Now that I've grown up, the effectiveness of that strategy has, shockingly, dwindled. It can be easy to feel a bit lost when considering how to connect with new people. We're left stumbling through a gauntlet of awkwardness and unspoken, yet socially accepted, social rules for how we should act upon meeting someone for the first time. We come to the question:
How do we effectively connect with other people when meeting them for the first time? How does a person become relatable, likable and how can we become quick friends with strangers?
Whether you want to meet new friends at a party, you want to build your professional network at an industry event, or even start a new romantic relationship with that special someone, the strategies remain the same. Below are a few tips that I hope could help you.
There's an important, overarching theme to this topic: the goal is to personally cultivate a genuine care and interest in the other person, and for them to experience that in a real way. That is a true connection.
1. For goodness sake, stop talking about yourself so much.
This is step one. Seriously, there's nothing more unattractive than a person who can't seem to make it through a conversation without turning it towards themselves. Be others-focused. It'll set you apart.
2. Decide you're going to become quick friends.

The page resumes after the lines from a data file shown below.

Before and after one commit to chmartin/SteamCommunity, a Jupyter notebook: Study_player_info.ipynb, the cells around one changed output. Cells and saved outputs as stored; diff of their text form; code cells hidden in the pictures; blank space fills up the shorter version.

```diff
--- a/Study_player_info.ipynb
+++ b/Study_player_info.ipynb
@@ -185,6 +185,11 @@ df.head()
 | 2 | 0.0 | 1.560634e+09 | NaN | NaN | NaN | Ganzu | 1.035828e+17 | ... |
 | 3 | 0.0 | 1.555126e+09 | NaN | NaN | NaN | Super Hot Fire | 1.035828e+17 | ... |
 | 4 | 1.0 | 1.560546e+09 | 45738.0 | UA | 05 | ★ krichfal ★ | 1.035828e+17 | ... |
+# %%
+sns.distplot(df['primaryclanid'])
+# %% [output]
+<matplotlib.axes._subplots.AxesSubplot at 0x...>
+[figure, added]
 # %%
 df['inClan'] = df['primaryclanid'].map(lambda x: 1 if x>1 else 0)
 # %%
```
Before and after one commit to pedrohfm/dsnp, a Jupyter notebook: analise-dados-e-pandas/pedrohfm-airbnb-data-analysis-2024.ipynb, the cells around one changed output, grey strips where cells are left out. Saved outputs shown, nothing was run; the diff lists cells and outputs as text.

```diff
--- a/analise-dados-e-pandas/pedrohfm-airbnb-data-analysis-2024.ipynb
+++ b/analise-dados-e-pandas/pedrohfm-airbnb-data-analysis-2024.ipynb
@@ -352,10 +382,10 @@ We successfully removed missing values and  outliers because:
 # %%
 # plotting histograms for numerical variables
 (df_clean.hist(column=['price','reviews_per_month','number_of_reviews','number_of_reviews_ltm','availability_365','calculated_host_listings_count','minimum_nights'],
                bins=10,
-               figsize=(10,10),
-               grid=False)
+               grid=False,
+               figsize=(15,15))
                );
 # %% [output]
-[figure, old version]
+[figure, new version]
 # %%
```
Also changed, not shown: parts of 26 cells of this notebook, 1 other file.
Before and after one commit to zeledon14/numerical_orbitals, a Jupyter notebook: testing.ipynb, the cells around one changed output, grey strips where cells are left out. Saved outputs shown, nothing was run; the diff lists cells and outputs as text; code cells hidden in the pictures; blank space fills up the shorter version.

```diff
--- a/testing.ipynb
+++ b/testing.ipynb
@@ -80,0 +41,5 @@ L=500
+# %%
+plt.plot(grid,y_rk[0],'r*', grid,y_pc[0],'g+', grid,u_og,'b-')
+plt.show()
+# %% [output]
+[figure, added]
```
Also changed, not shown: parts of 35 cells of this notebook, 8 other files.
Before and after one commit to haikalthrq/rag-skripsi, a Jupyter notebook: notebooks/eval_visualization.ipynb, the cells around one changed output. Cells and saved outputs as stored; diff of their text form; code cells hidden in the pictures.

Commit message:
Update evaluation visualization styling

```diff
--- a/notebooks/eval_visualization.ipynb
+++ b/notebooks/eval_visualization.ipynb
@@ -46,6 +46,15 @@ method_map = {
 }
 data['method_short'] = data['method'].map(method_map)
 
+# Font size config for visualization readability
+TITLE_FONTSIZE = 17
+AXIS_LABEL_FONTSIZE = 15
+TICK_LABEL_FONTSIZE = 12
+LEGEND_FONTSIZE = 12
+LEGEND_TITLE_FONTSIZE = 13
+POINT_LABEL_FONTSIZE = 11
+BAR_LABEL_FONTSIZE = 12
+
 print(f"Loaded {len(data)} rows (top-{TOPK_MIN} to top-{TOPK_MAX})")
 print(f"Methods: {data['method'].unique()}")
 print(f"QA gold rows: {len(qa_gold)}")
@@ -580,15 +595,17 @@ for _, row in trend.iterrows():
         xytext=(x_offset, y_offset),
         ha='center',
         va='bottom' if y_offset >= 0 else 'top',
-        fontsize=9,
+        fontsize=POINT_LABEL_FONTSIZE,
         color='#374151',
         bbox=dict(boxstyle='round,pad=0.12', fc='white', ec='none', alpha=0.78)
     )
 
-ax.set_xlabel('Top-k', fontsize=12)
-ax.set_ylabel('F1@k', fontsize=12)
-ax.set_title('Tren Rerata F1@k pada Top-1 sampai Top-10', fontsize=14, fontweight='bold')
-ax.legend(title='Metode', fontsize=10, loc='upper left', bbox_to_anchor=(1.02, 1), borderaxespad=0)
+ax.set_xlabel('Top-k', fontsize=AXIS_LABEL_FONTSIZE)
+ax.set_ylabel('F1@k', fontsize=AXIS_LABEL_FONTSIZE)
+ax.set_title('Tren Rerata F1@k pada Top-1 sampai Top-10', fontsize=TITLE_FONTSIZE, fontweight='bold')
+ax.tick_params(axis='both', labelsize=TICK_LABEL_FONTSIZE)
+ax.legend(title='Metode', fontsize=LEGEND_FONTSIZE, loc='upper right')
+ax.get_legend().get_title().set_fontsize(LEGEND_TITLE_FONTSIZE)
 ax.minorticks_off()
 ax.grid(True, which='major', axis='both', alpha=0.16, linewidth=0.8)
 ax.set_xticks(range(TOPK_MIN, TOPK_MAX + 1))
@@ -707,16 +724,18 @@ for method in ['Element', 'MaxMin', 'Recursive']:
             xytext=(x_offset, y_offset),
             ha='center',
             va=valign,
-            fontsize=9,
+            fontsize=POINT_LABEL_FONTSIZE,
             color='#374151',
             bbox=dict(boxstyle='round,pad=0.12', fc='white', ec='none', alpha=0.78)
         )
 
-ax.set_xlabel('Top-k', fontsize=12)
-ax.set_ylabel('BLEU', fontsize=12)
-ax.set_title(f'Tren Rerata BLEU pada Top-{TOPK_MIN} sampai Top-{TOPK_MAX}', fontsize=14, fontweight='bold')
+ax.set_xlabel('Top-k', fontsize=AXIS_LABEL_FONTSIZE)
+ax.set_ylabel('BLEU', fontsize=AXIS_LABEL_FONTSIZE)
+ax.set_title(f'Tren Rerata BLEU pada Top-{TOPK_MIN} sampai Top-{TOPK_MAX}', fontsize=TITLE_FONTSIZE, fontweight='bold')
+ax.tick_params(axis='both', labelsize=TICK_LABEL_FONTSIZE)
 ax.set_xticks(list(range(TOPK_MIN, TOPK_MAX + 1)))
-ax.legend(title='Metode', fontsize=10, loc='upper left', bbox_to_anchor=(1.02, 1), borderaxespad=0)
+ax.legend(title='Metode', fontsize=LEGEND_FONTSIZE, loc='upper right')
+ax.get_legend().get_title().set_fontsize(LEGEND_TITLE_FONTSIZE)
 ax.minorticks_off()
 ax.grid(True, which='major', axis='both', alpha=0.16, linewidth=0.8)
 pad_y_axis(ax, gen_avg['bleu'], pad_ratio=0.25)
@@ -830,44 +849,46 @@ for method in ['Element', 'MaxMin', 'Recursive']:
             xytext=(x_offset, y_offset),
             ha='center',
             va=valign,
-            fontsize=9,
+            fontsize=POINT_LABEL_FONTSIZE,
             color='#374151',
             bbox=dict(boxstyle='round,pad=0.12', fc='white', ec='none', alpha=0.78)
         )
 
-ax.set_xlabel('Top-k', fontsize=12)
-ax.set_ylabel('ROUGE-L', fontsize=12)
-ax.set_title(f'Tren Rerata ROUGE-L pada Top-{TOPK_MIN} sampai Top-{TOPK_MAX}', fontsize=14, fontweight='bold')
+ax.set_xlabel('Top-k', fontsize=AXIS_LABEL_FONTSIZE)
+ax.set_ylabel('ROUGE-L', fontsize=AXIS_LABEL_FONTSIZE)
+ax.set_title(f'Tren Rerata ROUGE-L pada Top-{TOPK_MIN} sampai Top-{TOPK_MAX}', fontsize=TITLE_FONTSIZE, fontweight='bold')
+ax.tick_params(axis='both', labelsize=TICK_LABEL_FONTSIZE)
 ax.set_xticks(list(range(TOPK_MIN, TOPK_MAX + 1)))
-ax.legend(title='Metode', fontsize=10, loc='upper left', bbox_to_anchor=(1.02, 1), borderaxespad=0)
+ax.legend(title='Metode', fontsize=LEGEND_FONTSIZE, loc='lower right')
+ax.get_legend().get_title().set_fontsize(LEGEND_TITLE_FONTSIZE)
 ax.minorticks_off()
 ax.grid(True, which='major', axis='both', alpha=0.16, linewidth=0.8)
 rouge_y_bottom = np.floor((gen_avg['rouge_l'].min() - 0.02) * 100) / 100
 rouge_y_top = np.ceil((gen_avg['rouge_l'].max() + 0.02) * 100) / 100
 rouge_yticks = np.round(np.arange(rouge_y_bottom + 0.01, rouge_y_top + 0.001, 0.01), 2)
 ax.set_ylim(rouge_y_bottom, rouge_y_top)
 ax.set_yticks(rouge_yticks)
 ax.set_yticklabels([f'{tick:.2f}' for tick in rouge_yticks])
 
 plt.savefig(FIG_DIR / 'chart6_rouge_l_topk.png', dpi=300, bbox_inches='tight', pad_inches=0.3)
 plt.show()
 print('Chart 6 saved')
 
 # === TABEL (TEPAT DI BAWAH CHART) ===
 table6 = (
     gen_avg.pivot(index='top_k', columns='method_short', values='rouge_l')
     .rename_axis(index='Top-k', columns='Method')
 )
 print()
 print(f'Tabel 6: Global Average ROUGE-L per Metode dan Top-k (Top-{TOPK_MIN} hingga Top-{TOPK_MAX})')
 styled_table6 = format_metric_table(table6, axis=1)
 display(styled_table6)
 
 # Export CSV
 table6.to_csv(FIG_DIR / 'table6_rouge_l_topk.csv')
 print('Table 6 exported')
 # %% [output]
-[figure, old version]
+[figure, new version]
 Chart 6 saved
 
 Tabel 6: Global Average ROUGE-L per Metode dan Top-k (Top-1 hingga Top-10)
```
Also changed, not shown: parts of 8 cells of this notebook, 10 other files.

Change your mindset. Here's the voodoo mind trick: tell yourself, "This person and I are going to be friends, so I'm going to treat them like a friend from the second I first meet them." Then, proceed to interact with them as though you've been friends for years. I know, it might feel weird at first, but this technique makes you more confident in your interaction, and it can also create a higher level of genuine interest and affection for the other person. I'm not much of a "feel the energy" type of guy, but seriously, it works.
When you become more comfortable around them, often, they will become more comfortable around you. And even when you know absolutely nothing about the other person, in reality, humans aren't really all that different in what we need: we all desire to be loved, appreciated and valued. You know that about them, and that's all you really need to know.
3. Ask quality questions. Then listen.
Forget the stale, hum-drum questions about what they do for a living and where they're from. There's better options out there. Ask the other person what they're currently excited about. Or their opinion on a current issue or topic. Just ask them a question that will (likely) produce a conversation-starting answer.
Now, do you want the secret to being known as the most relatable, charismatic, nicest person around? Here it is: actually listen when they answer the question. That's it. Actually care enough to listen to what they've said instead of planning what you'll say next. Then ask a follow up question based on their answer. Then another. Cultivate within yourself authentic curiosity in what they're saying and what you're learning about them in that moment.
One last secret! This is actually an interview technique the pros on television use: when somebody gives an answer to your question, piggyback off the last word they said, and use it to start your next sentence. Literally, repeat the last word they just said and use it to form your next sentence (Them: "Yeah my favorite sport to watch is football." You: "Oh, football is my favorite too. What's your favorite football team?") It might feel awkward or forced at first, but it's a pro tip to make sure you're present in the conversation and really paying attention to them.
4. Genuinely compliment them.
Try and tell me you dislike that guy who just complimented your shirt. It's impossible. It helps if you're unique and specific, but don't overthink it. Simply find something that you genuinely like about them, and use it as a quick icebreaker. You'd be surprised how easily a thoughtful compliment can open doors to a natural conversation.
Just as an FYI, don't go overboard with this technique. One compliment = friendly and relatable. Two compliments = trying too hard and overdoing it. Three compliments = creeper/weirdo/stalker.
5. Be a super-connector.
Be the person who is always introducing people to each other. When doing this, you make yourself more valuable to both parties, you grow your group of connections, and you increase the likelihood that they'll want to introduce you to somebody else. Essentially you become as socially valuable as the person you're introducing to others. Become a super connector!